We slap each other with the “Christian F word” and think we’ve done a good day’s work, leaving behind a victim now staggering under yet another weight.

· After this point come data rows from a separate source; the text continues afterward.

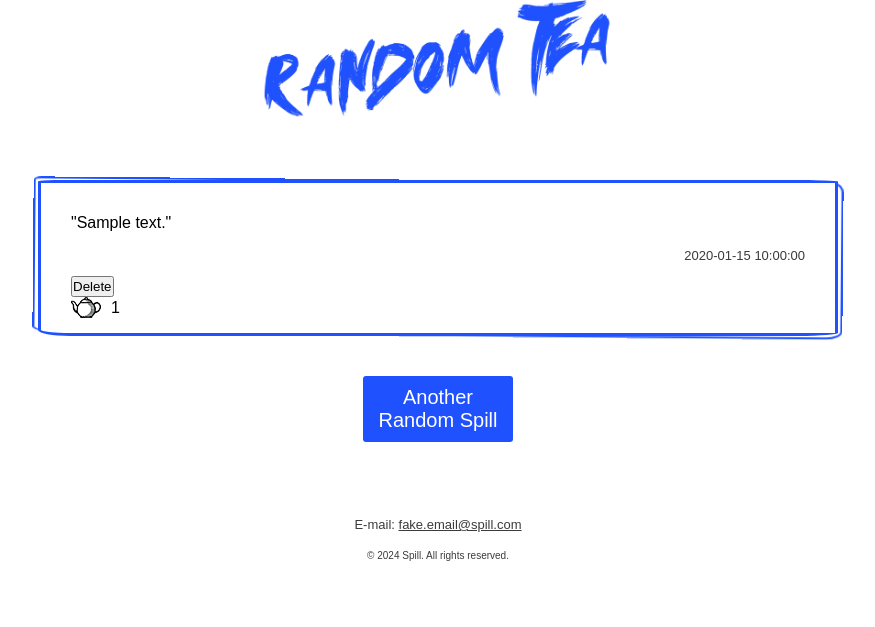
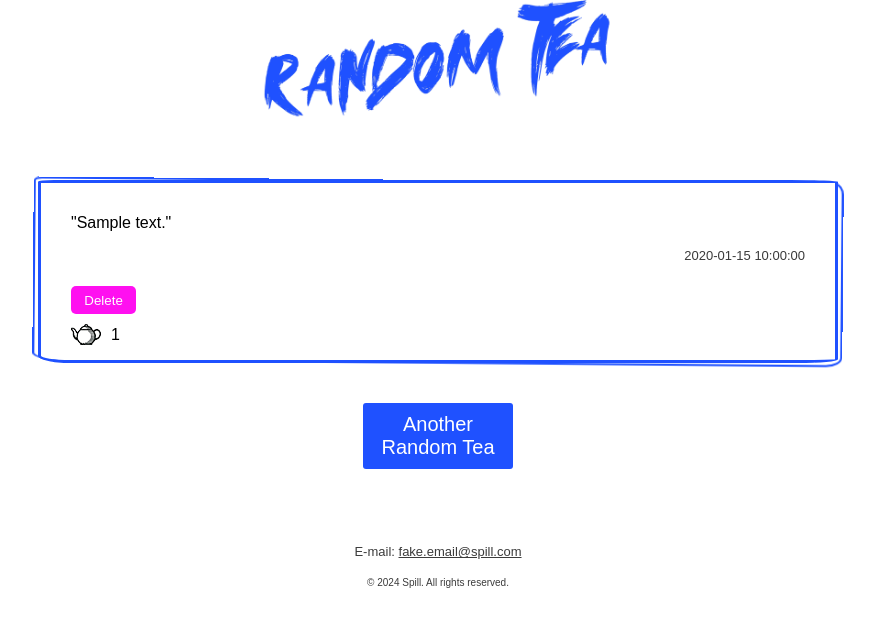
Before and after one commit to amyhastings/spill, a Flask app: template templates/random.html in a window 1280 px wide. Shown: the part 94-721 px from the top of the page, without its empty margins (202-1077 px from the left). Run offline with Flask 2, Linux system fonts and the light colour scheme; the visitor is signed in with stand-in values (Sample User, id 1); the template is opened without the code that fills it: most values are stand-ins (such as "Sample title", 1, 10 or a date in 2020).

Commit message:
Added class for styling, made text change to button

```diff
--- a/templates/random.html
+++ b/templates/random.html
@@ -10,7 +10,7 @@
     <p class="timestamp">{{ confession.format_timestamp() }}</p>
     {% if confession.user_id == session['user_id'] %}
         <form action="{{ url_for('delete_confession', confession_id = confession.id) }}" method="POST" class="delete-form">
-            <button type="submit">Delete</button>
+            <button class="delete-button" type="submit">Delete</button>
         </form>
     {% endif %}
     <div class="confession-info-container">
@@ -30,7 +30,7 @@
 </div>
 
 
-<div class="random-button"><a href="/random"><p>Another Random Spill</p></a></div>
+<div class="random-button"><a href="/random"><p>Another Random Tea</p></a></div>
 
 
 {% endblock %}
```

They’ve got the pain they started with, and we’ve just loaded on guilt and shame, as we imply that their problems are their fault since they haven’t forgiven properly.
How do we make forgiveness into truly good news, and not just another burden for people who are already hurting?
I think we've got to confront and dismantle these myths:
· Forgiveness is quick and easy
· Forgiveness makes me a victim
· Forgiveness condones abuse
· Forgiveness means I can’t confront
· Forgiveness means the relationship is automatically restored
· Forgiveness requires restoration of the relationship
I think when we've learned to look at forgiveness within the context of who Jesus is, and the soul-deep rest he wants for us, we'll find that forgiveness is good news, and not just another burden.
And that's what Debunking Forgiveness hopes to do: relieve burdens and bring rest to your soul.
I've included questions for reflection, so I think it will work well for personal processing, and it might even be a resource you could use in a small group.
We hope to release Debunking Forgiveness in time for Black Friday, because you know it entertains me greatly to have a Black Friday sales event.
And, while we're talking about extra projects. As I mentioned a while back, I bumbled into creating short animated talks just recently. I am having the best time making these!
I want to keep this blog space mostly for big ideas and personal processing. The animations are letting me expand the content of my website, and answer reader questions in a creative way, without sacrificing the heart of what I love writing about on this blog. Win win!
I'm continuing to create animations fairly regularly. I won't always write a blog post about the new ones, but I am publicizing them to my Facebook group, and I'm trying to remember to add them to the "my animations" page here. You can also follow my YouTube channel if you are truly enthralled, or if it turns out I've forgotten to upload everywhere I'm supposed to. Which could happen.
You are welcome to make requests for animation topics, and I hope that you will. My latest animation, on anxiety, came from reader requests. Just use the connect page to let me know what you want to hear about.
I truly love writing and creating resources for you! I hope you like them, too!